During the deliberations at the conference Zvobgo was part of the negotiating team and he was very popular with the press for his sentiments. He was the spokesperson for the Patriotic Front during the conference and he proved to be very effective.[3] When Zvobgo thought that Lord Carrington who was chairing the conference was applying too much presure on the Patriotic Front as compared to others like Abel Muzorewa and Ian Smith, Zvobgo argued that
If Carrington carries on the way he has begun, plotting with puppets, we will go back to war[3]
. Zvobgo also caused a stir 10 days before the Lancaster House Conference when he insinuated that the then British Prime Minister Thatcher was having an affair with "Satan Botha" (PW Botha, former Apartheid era premier in South Africa).[3]

Political Career After Independence

Articles You Might Like

In the general elections of 1980 Zvobgo contested for the Masvingo seat, which he won. He held the seat until the time of his death in August 2004.[2] Zvobgo also held various senior government posts including Minister of Local Government and Housing (until 1982), Minister of of Justice (until 1985) aand Minister of Parliamentary and Constitutional Affairs in 1987, during which time he made several amendments that gave Mugabe more powers as president of the country.[2]

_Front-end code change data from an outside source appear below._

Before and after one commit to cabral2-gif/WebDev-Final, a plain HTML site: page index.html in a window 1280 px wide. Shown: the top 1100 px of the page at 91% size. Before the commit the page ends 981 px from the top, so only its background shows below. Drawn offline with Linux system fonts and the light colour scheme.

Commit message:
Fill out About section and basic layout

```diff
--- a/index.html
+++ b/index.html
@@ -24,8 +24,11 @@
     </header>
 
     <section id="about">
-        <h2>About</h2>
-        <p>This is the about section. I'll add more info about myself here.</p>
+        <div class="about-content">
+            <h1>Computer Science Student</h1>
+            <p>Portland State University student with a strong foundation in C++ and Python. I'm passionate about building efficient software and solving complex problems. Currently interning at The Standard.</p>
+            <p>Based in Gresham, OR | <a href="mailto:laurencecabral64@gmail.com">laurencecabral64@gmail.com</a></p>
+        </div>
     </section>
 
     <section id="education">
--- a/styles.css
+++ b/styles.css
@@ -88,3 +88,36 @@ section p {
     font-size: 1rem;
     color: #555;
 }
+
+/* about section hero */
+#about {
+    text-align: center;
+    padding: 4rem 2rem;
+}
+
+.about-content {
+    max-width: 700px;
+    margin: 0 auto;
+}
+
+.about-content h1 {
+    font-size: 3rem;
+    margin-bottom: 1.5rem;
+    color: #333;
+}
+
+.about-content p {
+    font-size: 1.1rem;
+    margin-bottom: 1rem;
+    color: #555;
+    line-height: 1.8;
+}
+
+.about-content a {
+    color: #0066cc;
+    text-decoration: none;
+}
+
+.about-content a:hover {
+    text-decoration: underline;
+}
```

In 1992, Zvobgo was demoted to minister of mines. Four years later, he survived a car accident which many believe was caused by sabotage. After surviving the accident, he was stripped of his ministry, remaining a minister without portfolio until 2000 when he was dropped altogether from the cabinet and Politburo.[4]

In the 2002 elections when the existence of the "Zvobgo wing" in Masvingo became publicly known, he refused to campaign for President Mugabe and criticised new public order laws and draconian measures to curtail freedom of expression in the media. He became the subject of an internal party disciplinary inquiry in 2003 after being accused of disloyalty and of holding talks with the opposition Movement for Democratic Change.[4] The allegations of disloyalty were eventually dropped.[2]

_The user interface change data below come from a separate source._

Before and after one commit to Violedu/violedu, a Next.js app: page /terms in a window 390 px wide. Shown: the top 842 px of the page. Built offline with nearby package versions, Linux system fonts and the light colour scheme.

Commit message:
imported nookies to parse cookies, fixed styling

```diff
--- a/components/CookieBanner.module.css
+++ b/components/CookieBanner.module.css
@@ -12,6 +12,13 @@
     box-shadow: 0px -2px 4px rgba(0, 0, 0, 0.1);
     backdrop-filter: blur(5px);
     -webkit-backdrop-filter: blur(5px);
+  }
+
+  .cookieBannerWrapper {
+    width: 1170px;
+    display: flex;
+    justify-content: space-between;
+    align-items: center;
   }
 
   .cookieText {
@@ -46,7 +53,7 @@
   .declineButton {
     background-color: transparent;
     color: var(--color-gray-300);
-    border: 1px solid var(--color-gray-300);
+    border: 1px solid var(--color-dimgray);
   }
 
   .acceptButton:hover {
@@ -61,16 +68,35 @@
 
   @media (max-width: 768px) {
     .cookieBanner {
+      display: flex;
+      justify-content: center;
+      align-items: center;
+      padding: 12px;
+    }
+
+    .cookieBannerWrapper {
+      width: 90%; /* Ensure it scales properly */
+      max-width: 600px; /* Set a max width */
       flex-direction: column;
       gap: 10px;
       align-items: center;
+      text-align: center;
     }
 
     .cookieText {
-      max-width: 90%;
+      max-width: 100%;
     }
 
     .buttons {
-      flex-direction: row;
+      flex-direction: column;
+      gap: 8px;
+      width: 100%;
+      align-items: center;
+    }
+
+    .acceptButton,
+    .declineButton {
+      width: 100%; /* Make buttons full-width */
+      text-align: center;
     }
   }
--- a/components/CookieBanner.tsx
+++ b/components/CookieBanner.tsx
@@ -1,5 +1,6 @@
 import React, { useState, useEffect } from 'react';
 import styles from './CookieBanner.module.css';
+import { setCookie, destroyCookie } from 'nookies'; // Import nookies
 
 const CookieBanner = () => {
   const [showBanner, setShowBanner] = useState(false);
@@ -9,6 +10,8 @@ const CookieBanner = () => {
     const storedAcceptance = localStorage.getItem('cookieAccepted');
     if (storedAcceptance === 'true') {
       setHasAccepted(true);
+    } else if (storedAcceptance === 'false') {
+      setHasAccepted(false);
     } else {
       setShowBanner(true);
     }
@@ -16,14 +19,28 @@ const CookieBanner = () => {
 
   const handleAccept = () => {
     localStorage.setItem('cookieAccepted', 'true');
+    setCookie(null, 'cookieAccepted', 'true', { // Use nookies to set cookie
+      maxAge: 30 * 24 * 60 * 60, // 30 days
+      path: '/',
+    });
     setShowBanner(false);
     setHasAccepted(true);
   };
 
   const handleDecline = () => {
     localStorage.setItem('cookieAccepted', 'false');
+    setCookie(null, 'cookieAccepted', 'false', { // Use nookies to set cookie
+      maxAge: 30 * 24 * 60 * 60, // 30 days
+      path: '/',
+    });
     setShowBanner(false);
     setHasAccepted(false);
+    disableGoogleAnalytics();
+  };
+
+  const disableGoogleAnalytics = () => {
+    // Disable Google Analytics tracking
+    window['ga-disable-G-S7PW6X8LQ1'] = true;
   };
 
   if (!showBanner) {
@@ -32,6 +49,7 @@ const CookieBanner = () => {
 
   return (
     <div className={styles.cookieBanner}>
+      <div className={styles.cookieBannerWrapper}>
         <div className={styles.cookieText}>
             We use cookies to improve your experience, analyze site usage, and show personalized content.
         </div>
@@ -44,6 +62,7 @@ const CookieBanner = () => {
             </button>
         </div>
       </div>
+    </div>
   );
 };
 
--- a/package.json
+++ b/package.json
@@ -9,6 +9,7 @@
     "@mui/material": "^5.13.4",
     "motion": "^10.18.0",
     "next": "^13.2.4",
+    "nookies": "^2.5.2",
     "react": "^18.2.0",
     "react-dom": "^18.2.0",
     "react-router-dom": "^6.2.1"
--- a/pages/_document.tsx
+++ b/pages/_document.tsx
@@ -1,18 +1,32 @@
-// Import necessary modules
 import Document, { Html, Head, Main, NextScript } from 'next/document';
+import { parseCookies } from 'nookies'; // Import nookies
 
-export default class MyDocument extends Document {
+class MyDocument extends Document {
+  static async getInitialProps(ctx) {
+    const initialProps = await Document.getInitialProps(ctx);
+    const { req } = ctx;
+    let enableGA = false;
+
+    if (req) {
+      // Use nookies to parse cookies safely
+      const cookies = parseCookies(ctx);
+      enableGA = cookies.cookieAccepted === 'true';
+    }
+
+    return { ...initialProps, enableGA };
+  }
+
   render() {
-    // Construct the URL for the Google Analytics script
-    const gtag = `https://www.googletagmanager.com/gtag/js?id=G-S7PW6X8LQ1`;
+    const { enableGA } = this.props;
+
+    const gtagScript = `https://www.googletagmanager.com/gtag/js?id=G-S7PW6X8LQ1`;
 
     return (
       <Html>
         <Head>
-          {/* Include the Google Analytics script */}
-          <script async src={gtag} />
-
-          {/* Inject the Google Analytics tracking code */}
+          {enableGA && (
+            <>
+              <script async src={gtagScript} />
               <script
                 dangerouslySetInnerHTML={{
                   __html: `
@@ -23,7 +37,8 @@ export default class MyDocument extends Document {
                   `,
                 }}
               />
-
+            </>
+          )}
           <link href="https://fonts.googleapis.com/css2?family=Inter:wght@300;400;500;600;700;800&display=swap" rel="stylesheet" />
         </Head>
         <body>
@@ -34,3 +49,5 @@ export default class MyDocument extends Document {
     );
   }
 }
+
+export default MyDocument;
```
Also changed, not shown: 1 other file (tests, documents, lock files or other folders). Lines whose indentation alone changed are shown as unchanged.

Business Interests

Zvobgo owned properties in the tourism sector, the Chevron Hotel and the Flamboyant Hotel in Masvingo.

Death

In February 2004, Zvobgo's wife, Julia, died after suffering cardiac arrest. She was declared a National Hero. Later that same year, on 22 August 2004, Zvobgo himself succumbed to a long illness and died. He too was conferred National Hero status and was buried at the National Heroes' Acre.

Famous Zvobgo Quotes


Trivia




References

  1. 1.0 1.1 1.2 1.3 1.4 1.5 1.6 Edson Zvobgo, Colonial Relic, Published:Unkown, Retrieved:16 February 2015,
  2. 2.0 2.1 2.2 2.3 2.4 Andrew Meldrum, Eddison Zvobgo, The Guardian, Published: August 24, 2004, Retrieved: July 16, 20014
  3. 3.0 3.1 3.2 3.3 3.4 3.5 Percy Makombe, Obituary – A razor-sharp mind, The Standard, Published: May 30, 2003, Retrieved: July 16, 2014
  4. 4.0 4.1 4.2 Alex Duval Smith, Eddison Zvobgo: Ally turned critic of the Zimbabwean president Robert Mugabe, The Independent, Published:30 August 2004, Retrieved:15 February 2015,